■ **INSTRUCTIONS TO FOLLOW**: Which lines below include the string "shadow"? Please show each one.
---- INFORMATION SUPPLIED
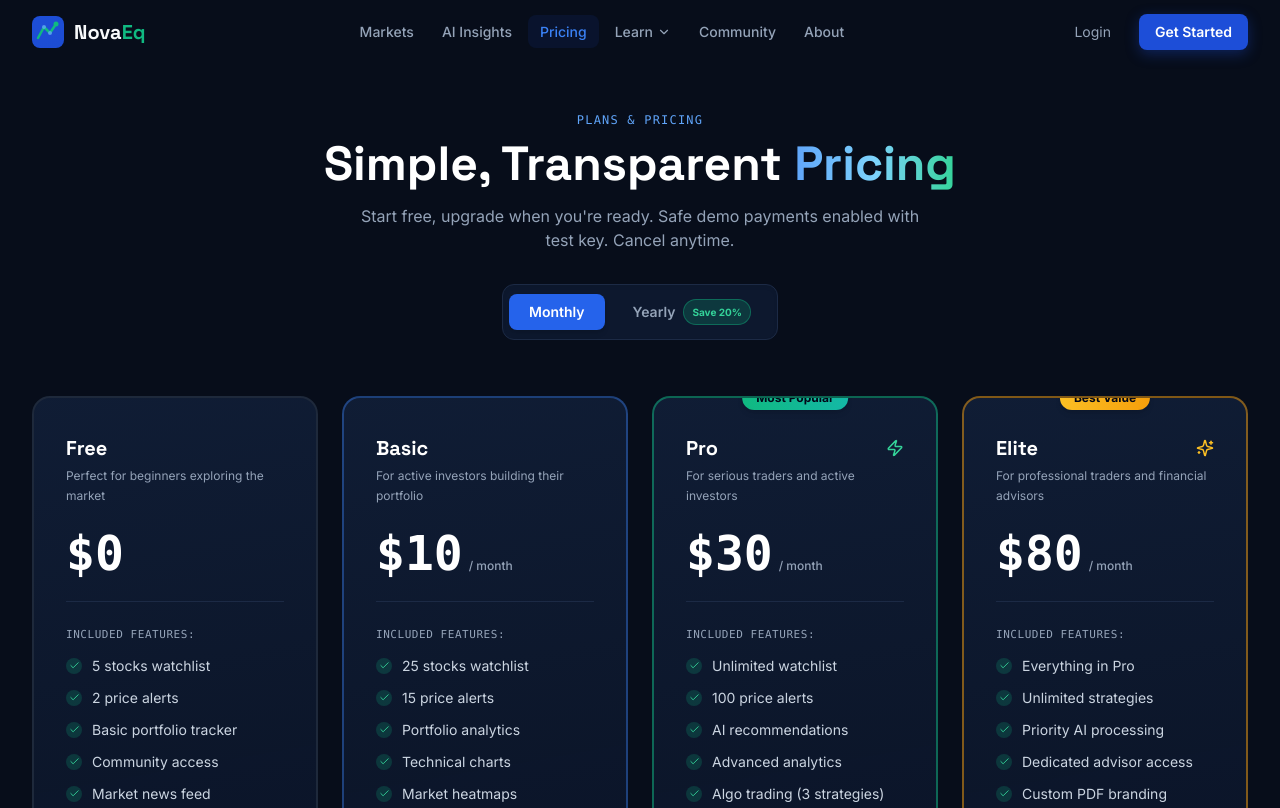
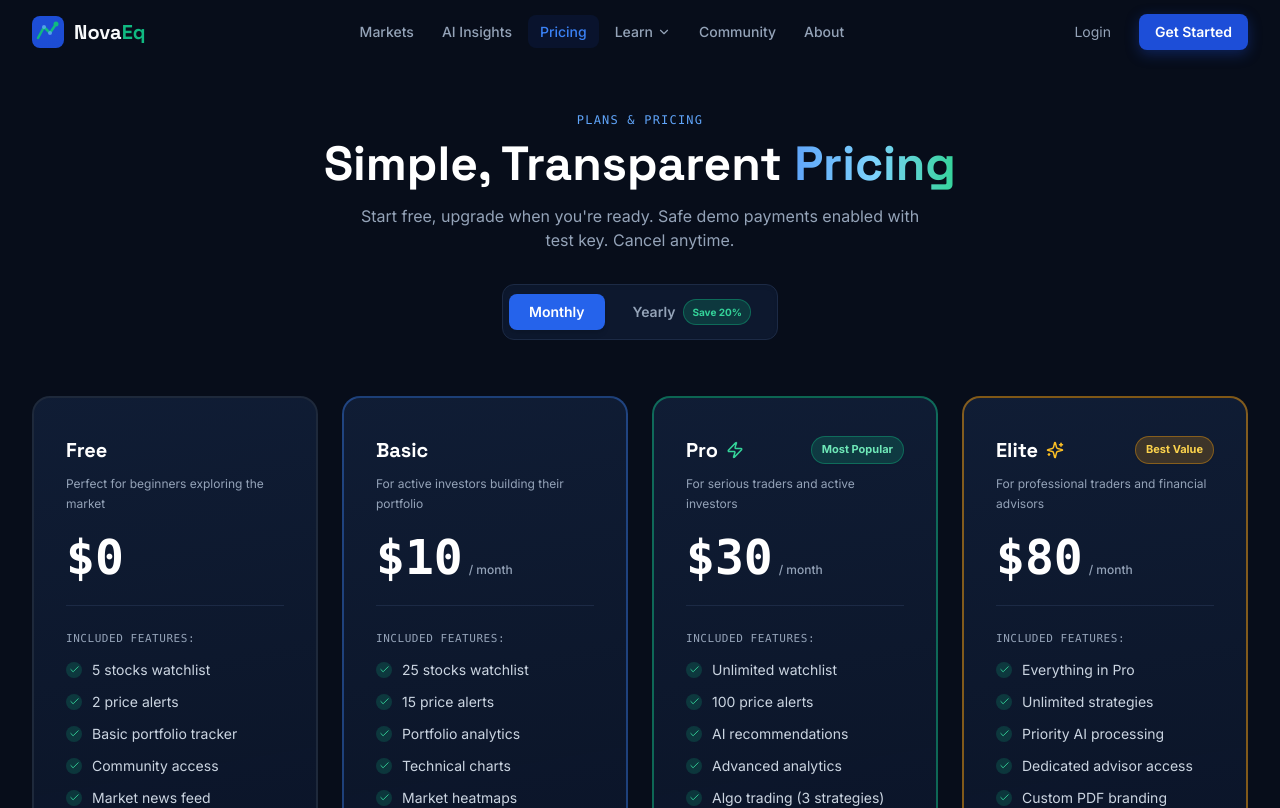
Before and after one commit to varadchaudhari-web/NovaEq, a React (Vite) app: page /pricing in a window 1280 px wide. Shown: the top 808 px of the page. Built offline with nearby package versions, Linux system fonts and the light colour scheme.

Commit message:
Fix badge clipping and top border overlap by integrating badges inside card headers

```diff
--- a/src/pages/public/Pricing.tsx
+++ b/src/pages/public/Pricing.tsx
@@ -346,24 +346,33 @@ const Pricing: React.FC = () => {
                 className={cn(
                   'p-7 sm:p-8 flex flex-col justify-between h-full min-h-[620px] relative border-2 transition-all',
                   plan.color,
-                  isCurrent && 'border-emerald-500 ring-2 ring-emerald-500/40 bg-emerald-950/10'
+                  isCurrent && 'border-emerald-500 ring-2 ring-emerald-500/40 bg-emerald-950/15'
                 )}
                 tiltMaxAngle={6}
                 translateZ={10}
               >
-                {/* Top Badges */}
-                <div className="absolute -top-3 left-1/2 -translate-x-1/2 z-20 flex gap-2">
+                {/* Plan Header Info */}
+                <div>
+                  <div className="mb-5 pt-1">
+                    {/* Top Row: Plan Name & Badge */}
+                    <div className="flex items-center justify-between gap-2 mb-2 min-h-[32px]">
+                      <div className="flex items-center gap-2">
+                        <h3 className="text-xl font-display font-bold text-white">{plan.name}</h3>
+                        {plan.id === 'pro' && <Zap size={18} className="text-emerald-400" />}
+                        {plan.id === 'elite' && <Sparkles size={18} className="text-amber-400" />}
+                      </div>
+
                       {isCurrent ? (
-                    <span className="text-xs font-bold px-3.5 py-1 rounded-full bg-emerald-500 text-slate-950 shadow-md flex items-center gap-1">
-                      <CheckCircle2 size={13} /> Current Plan
+                        <span className="text-[11px] font-bold px-2.5 py-1 rounded-full bg-emerald-500/20 text-emerald-300 border border-emerald-500/50 shadow-sm flex items-center gap-1">
+                          <CheckCircle2 size={12} className="text-emerald-400" /> Current Plan
                         </span>
                       ) : plan.badge ? (
                         <span
                           className={cn(
-                        'text-xs font-bold px-3.5 py-1 rounded-full shadow-md',
+                            'text-[11px] font-bold px-2.5 py-1 rounded-full shadow-sm',
                             plan.id === 'pro'
-                          ? 'bg-gradient-to-r from-emerald-500 to-teal-500 text-slate-950'
-                          : 'bg-gradient-to-r from-amber-400 to-amber-500 text-slate-950'
+                              ? 'bg-emerald-500/20 text-emerald-300 border border-emerald-500/40'
+                              : 'bg-amber-500/20 text-amber-300 border border-amber-500/40'
                           )}
                         >
                           {plan.badge}
@@ -371,14 +380,6 @@ const Pricing: React.FC = () => {
                       ) : null}
                     </div>
 
-                {/* Plan Info */}
-                <div>
-                  <div className="mb-6 pt-1">
-                    <div className="flex items-center justify-between gap-2 mb-1">
-                      <h3 className="text-xl font-display font-bold text-white">{plan.name}</h3>
-                      {plan.id === 'pro' && <Zap size={18} className="text-emerald-400" />}
-                      {plan.id === 'elite' && <Sparkles size={18} className="text-amber-400" />}
-                    </div>
                     <p className="text-xs text-slate-400 leading-relaxed min-h-[36px]">{plan.desc}</p>
                   </div>
 
```
Lines whose indentation alone changed are shown as unchanged.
--------
■ **RESPONSE**:
-                    <span className="text-xs font-bold px-3.5 py-1 rounded-full bg-emerald-500 text-slate-950 shadow-md flex items-center gap-1">
+                        <span className="text-[11px] font-bold px-2.5 py-1 rounded-full bg-emerald-500/20 text-emerald-300 border border-emerald-500/50 shadow-sm flex items-center gap-1">
-                        'text-xs font-bold px-3.5 py-1 rounded-full shadow-md',
+                            'text-[11px] font-bold px-2.5 py-1 rounded-full shadow-sm',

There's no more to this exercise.